At the height of its operations Zeederbergs were using coaches made by the American firm of Abbot-Downing, which had space for 12 passengers inside and 6 more clinging to the roof straps.[4] Two original Zeederberg coaches are known to survive. One from 1888 was sent in 1964 to the National Museum at Bulawayo (Zimbabwe) for repair and exhibition, and was still there in 1974. One from 1895 (the only original one left in South Africa) was moved in 1995 from the Africana Museum to a new home at MuseuM AfricA in Newtown, Johannesburg.

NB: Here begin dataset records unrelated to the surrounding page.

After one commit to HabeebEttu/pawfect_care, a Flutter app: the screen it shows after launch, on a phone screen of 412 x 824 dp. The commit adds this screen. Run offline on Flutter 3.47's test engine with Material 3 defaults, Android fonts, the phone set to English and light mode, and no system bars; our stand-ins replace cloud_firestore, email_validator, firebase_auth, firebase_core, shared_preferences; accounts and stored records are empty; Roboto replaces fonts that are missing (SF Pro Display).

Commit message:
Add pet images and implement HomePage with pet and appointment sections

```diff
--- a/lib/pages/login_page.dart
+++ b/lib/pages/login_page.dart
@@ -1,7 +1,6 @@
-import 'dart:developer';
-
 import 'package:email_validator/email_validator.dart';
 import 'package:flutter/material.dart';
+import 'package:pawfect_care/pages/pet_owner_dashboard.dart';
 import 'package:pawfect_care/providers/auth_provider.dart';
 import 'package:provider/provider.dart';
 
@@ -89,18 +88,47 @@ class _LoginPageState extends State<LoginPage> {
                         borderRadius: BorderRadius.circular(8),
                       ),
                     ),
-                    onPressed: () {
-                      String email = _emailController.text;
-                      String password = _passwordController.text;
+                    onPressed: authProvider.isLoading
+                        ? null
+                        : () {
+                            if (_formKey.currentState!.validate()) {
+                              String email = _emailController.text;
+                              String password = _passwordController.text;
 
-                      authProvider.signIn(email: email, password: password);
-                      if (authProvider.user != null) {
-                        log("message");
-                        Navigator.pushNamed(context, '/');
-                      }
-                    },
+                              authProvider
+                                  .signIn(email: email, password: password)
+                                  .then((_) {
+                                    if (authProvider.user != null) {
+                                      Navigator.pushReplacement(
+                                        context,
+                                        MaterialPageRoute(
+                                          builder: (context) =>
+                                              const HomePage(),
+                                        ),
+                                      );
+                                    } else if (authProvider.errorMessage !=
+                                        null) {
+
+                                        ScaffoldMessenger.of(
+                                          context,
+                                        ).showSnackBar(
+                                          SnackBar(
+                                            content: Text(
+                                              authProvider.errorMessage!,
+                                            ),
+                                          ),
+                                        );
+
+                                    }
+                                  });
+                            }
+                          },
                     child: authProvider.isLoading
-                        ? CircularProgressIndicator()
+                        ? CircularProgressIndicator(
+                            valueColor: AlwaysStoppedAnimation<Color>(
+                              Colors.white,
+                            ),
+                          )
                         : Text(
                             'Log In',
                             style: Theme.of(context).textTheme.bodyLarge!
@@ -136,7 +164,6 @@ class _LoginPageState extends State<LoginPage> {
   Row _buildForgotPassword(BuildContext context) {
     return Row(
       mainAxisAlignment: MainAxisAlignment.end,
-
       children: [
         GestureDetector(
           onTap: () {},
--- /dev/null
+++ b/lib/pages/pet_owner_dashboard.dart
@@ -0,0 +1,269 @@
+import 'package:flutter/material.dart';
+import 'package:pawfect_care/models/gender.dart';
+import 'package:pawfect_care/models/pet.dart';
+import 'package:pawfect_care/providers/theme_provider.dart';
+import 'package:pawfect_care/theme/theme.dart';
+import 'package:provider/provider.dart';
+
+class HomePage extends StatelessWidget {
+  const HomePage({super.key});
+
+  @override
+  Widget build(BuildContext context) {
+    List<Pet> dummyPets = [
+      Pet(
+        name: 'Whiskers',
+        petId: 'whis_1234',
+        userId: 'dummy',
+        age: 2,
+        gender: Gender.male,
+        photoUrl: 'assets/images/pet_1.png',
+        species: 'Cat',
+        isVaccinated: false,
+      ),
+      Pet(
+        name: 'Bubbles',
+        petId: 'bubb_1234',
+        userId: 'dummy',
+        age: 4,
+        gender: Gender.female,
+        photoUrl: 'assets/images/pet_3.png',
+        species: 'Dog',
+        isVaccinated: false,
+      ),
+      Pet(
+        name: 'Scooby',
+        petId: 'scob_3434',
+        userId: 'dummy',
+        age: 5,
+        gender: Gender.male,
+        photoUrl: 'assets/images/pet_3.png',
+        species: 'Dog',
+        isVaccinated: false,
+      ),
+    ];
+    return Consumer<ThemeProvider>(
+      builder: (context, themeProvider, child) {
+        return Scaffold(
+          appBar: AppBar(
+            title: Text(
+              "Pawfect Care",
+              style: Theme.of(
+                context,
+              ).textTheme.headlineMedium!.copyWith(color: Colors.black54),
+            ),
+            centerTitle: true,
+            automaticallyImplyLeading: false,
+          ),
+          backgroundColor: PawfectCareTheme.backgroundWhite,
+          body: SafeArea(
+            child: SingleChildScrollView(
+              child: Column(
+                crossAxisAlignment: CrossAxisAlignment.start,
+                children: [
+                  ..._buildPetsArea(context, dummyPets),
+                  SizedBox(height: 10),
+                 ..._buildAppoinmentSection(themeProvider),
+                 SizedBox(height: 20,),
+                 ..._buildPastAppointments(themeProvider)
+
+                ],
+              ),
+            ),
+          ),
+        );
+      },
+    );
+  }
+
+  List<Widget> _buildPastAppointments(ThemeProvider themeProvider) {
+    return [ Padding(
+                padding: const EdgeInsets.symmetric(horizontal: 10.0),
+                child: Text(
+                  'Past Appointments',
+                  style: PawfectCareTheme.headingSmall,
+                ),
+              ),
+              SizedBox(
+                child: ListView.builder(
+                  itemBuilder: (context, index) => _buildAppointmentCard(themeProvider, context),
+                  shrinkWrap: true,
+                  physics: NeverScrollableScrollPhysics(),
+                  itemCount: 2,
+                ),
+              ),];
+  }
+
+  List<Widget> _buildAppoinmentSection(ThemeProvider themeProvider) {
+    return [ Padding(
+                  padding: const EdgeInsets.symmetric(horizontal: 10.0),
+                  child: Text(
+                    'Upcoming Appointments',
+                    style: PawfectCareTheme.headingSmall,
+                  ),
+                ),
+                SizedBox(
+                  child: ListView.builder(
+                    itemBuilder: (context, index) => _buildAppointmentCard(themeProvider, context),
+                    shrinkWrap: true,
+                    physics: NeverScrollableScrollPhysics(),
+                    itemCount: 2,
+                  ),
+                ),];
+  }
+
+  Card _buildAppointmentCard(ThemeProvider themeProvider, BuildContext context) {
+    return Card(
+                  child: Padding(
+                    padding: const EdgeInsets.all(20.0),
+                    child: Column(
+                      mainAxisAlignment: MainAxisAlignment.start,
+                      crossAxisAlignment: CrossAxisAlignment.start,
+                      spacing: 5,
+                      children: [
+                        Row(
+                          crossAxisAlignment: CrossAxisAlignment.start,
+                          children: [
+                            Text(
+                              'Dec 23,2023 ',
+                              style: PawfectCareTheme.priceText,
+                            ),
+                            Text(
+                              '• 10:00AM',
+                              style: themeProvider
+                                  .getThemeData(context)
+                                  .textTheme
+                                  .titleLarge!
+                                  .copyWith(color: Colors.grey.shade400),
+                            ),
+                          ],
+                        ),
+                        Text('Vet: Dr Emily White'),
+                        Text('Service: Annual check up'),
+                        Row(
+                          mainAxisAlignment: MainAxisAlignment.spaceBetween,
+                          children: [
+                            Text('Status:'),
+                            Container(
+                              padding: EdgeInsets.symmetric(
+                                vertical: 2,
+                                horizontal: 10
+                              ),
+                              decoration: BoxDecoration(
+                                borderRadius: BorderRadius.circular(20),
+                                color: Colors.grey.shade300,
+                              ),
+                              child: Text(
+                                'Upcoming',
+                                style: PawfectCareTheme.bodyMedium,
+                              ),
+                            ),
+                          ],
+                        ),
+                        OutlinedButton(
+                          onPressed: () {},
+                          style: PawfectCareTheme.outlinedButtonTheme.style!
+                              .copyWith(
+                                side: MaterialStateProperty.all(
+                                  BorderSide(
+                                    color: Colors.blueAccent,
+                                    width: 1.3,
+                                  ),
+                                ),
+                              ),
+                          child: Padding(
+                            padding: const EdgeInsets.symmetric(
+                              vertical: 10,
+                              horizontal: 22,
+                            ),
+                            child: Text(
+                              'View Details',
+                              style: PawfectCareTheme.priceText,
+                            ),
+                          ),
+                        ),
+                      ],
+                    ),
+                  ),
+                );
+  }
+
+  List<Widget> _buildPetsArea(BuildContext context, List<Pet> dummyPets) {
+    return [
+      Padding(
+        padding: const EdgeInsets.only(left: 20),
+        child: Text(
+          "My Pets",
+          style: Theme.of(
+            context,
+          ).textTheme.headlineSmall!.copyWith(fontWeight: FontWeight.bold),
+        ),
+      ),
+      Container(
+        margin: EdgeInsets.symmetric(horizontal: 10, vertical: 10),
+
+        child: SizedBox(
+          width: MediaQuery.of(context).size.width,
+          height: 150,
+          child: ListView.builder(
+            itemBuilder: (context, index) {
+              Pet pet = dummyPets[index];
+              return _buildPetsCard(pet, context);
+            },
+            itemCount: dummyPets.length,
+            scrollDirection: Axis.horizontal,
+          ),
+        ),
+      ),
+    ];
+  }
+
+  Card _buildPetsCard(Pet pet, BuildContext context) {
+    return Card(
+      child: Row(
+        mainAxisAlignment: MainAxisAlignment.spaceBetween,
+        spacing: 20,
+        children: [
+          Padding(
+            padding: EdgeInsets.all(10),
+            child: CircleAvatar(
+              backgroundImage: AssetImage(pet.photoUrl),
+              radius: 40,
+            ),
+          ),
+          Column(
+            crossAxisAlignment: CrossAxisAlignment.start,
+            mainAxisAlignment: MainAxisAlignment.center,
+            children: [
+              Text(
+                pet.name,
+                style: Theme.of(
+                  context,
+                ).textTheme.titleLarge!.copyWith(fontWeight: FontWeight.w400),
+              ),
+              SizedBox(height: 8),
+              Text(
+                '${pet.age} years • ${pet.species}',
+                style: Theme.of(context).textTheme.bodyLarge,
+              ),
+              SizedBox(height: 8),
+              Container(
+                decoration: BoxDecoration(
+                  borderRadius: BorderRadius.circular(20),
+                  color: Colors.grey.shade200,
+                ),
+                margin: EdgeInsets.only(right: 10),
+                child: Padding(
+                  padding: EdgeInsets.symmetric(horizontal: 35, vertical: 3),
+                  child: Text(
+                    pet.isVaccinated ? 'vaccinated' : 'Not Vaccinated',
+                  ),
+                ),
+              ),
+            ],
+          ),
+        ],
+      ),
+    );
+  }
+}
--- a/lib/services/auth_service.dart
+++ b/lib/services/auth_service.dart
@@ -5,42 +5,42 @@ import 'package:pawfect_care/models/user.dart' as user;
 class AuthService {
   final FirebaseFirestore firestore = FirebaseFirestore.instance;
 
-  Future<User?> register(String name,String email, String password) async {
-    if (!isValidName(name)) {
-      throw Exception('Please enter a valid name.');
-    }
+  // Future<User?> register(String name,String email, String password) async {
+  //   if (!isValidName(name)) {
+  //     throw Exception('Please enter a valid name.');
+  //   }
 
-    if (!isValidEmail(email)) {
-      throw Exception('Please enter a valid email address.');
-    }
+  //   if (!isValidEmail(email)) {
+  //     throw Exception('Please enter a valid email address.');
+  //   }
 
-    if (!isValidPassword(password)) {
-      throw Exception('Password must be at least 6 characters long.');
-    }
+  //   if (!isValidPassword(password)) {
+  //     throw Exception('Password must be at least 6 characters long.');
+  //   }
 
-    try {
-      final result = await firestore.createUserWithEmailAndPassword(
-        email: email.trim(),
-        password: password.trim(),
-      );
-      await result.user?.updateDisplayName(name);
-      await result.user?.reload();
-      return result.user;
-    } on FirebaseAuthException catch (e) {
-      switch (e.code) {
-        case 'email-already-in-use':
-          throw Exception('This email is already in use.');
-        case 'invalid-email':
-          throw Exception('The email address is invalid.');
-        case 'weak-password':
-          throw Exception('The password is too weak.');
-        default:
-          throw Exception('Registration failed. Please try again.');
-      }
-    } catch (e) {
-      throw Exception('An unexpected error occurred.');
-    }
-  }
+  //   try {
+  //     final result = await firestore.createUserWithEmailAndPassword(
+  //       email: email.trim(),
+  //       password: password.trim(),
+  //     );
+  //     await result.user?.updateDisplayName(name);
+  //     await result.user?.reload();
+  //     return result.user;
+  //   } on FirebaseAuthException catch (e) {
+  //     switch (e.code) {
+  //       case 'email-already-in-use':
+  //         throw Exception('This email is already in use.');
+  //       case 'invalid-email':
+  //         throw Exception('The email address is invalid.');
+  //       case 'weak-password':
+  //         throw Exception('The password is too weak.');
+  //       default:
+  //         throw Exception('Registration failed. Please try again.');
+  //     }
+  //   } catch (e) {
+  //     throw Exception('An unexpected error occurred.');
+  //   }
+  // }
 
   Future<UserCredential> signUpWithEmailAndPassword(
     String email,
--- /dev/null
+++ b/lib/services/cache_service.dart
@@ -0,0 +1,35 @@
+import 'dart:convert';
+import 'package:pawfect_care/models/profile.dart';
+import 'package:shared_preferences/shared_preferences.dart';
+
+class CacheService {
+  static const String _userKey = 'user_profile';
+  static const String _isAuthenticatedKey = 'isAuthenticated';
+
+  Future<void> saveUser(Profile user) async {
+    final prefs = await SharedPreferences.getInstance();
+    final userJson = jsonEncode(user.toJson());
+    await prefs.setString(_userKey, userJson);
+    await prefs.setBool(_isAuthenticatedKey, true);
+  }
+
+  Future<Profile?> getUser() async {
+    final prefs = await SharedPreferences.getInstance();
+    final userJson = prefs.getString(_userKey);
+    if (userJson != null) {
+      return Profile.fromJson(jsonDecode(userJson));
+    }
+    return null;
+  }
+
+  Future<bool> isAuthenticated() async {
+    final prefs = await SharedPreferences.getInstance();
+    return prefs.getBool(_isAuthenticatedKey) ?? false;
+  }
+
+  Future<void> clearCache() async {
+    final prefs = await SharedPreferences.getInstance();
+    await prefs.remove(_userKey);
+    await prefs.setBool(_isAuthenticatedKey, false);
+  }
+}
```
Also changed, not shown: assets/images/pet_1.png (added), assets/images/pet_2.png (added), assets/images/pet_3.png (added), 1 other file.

THE GHOST COACH (From VeldExpress, HarryZeederberg,1971) Do you glimpse it through the gum trees That grey and ghostly sight? Do you hear the horses hoof beats This still and silent night? Down the track it goes a’gliding No dust upon the air, I can see the outline clearly – A coach and driver there. Can you come with me a minute? There in the moonlight beam I am certain ’tis the spectre Of a game and gallant team. They are straining in their traces, The muscles taught and true. You can see their eyes agleaming – The Mail – it must go through. But coaches, they ceased running These many years ago. It must be ghostly greatness There in that brilliant glow. Let us listen for the laughter Of the daring driver’s call To each horse and mule he knows well – Encouraging them all. Could it be that such a service Will never really die? And again we’ll hear it echo With the Gamma’s age-old cry? Will they ride the road forever, In a faint and weary way? Will they stir the hearts of heroes As they did of yesterday? When machines make mighty progress O’er roads no longer rough There’ll be that elfin echo Of the coach so tried and tough.